- Exercise brief -
Determine how many lines in the listing contain the string "puis". Only that number goes in the answer.

- Supplied records -

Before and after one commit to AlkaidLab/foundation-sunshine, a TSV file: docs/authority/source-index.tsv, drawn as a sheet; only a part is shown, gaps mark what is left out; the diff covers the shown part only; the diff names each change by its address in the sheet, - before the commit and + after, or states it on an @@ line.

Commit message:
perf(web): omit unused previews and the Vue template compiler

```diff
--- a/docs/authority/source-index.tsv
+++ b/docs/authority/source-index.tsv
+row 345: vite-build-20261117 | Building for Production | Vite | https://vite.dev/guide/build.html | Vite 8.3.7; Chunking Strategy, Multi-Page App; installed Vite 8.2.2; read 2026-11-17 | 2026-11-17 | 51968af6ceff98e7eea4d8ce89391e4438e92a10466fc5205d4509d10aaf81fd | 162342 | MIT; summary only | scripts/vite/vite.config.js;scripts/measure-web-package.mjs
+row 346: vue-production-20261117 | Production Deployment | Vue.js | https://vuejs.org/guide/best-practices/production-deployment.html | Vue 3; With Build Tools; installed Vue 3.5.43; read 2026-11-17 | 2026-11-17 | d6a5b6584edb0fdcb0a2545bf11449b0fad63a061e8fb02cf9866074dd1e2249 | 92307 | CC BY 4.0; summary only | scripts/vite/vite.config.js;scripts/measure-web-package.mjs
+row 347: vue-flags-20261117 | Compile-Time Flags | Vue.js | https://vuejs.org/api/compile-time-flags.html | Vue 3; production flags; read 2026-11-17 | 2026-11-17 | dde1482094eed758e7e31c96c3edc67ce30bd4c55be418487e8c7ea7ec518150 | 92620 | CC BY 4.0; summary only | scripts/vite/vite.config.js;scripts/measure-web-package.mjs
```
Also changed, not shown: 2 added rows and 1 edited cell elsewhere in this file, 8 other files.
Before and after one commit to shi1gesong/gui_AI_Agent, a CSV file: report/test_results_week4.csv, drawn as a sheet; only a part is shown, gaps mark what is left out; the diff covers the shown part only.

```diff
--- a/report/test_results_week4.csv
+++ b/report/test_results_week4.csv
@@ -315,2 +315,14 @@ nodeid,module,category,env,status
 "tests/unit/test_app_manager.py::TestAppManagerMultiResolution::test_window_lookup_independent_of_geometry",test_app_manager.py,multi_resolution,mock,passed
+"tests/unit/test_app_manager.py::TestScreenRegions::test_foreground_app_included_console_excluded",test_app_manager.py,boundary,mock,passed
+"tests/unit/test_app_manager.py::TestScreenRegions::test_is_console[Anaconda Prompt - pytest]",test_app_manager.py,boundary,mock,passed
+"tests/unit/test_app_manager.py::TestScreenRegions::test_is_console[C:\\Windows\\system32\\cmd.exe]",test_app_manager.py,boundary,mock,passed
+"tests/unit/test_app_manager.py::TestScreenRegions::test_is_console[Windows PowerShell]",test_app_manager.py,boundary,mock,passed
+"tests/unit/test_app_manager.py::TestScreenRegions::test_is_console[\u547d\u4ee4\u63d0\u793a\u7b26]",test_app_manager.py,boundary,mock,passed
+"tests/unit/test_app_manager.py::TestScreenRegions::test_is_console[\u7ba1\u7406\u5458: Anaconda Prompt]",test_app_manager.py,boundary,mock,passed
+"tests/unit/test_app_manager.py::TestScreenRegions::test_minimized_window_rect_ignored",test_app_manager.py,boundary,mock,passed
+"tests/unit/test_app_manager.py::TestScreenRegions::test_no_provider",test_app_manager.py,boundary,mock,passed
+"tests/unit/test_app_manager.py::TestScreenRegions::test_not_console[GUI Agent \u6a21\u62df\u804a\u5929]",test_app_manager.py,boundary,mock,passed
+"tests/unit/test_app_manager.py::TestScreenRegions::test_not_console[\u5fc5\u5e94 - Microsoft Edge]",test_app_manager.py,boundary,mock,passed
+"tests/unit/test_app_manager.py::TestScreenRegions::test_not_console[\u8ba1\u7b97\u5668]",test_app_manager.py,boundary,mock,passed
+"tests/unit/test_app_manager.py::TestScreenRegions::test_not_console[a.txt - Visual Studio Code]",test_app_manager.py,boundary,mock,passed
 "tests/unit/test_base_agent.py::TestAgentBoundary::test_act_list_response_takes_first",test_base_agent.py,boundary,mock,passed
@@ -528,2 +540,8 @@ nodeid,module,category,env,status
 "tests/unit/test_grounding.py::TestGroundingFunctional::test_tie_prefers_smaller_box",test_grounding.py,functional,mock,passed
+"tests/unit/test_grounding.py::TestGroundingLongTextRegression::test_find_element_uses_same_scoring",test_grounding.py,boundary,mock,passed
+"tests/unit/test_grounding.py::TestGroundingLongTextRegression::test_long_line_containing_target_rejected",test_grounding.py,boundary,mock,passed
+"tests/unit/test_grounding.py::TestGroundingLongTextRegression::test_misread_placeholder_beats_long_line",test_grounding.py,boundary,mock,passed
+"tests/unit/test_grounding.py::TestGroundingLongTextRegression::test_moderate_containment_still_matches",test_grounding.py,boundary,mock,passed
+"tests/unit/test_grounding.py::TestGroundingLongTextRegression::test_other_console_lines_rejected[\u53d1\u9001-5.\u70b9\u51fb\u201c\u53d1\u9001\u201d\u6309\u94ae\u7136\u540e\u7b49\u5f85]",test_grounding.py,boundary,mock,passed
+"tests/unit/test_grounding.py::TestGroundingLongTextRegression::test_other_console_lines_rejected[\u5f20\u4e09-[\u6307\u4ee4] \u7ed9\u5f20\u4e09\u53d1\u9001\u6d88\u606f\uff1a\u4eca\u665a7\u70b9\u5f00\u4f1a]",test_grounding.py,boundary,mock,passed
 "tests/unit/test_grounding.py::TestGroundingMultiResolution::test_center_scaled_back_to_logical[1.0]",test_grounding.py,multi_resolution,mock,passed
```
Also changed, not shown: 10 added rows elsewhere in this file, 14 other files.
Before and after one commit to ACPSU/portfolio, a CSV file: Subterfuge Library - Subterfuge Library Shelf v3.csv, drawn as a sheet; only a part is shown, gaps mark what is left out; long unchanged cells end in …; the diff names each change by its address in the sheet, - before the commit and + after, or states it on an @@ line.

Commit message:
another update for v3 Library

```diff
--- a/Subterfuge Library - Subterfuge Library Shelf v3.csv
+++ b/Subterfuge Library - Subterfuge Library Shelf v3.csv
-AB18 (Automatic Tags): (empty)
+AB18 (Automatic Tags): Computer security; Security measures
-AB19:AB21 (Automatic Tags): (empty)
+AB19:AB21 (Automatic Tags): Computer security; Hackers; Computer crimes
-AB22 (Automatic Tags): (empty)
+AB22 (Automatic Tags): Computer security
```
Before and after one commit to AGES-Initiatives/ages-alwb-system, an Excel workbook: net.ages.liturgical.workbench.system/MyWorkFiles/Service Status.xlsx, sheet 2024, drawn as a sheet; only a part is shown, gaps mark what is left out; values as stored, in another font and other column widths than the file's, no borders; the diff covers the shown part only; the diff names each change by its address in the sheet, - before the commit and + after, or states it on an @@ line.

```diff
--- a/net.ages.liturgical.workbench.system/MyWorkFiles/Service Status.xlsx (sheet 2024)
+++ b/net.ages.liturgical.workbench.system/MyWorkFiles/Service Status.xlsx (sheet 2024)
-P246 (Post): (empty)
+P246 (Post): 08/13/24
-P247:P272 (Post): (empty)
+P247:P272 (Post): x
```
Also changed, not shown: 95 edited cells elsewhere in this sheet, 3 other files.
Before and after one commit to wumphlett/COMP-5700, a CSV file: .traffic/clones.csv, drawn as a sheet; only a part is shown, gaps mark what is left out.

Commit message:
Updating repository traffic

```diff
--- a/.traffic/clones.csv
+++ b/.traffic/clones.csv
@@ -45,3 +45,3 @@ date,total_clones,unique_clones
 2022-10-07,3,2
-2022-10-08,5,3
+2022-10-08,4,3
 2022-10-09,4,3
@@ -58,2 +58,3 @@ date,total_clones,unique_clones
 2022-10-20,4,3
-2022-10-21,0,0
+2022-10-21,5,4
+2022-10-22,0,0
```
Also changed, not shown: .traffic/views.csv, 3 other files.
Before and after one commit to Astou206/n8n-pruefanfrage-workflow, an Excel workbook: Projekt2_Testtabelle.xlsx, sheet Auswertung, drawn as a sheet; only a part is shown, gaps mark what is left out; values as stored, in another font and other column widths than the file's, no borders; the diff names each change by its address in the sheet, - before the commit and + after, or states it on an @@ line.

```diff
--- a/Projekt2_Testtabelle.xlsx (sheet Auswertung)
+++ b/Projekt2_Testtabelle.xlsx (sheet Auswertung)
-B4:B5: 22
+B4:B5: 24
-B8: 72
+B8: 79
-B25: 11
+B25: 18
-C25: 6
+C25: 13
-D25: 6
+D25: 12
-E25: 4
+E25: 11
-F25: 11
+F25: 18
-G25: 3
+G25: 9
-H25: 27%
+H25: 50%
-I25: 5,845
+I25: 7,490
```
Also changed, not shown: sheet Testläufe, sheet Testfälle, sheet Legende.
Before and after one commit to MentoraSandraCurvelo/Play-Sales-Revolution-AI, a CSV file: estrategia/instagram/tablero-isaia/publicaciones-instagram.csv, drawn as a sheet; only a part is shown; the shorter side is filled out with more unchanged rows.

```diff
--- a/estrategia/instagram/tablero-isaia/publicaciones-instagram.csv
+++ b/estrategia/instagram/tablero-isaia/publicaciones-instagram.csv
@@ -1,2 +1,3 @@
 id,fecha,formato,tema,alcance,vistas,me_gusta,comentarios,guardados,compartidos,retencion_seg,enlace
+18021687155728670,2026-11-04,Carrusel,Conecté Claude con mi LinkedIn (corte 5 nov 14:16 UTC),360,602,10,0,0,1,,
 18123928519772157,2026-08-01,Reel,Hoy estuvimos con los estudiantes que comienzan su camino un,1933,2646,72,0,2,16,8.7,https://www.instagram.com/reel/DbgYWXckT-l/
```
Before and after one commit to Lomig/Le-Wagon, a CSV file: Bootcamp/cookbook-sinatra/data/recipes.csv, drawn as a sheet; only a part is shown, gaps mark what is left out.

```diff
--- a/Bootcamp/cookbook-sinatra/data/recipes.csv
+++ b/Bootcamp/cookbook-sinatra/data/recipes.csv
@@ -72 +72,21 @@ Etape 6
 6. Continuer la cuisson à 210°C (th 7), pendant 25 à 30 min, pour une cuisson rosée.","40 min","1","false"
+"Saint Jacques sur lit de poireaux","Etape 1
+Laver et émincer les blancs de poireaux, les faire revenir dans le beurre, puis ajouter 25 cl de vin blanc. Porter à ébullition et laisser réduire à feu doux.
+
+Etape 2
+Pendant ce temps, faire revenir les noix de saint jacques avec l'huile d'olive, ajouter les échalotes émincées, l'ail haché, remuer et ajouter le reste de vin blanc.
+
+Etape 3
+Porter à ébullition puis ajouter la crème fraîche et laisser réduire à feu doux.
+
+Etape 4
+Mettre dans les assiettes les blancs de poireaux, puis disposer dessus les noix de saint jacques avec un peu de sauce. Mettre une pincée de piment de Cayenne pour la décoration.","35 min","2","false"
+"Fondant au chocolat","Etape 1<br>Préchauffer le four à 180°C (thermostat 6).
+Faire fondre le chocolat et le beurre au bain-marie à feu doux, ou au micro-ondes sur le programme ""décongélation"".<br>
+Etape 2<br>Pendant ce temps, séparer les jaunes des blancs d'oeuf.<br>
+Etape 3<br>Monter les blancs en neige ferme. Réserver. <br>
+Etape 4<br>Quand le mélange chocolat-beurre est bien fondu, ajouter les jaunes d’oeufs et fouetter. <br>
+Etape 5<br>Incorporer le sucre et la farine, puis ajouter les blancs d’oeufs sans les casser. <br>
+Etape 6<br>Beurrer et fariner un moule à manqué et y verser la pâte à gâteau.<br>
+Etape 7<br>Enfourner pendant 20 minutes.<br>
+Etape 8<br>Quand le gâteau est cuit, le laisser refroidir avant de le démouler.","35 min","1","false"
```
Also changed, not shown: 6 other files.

- Expected output -
4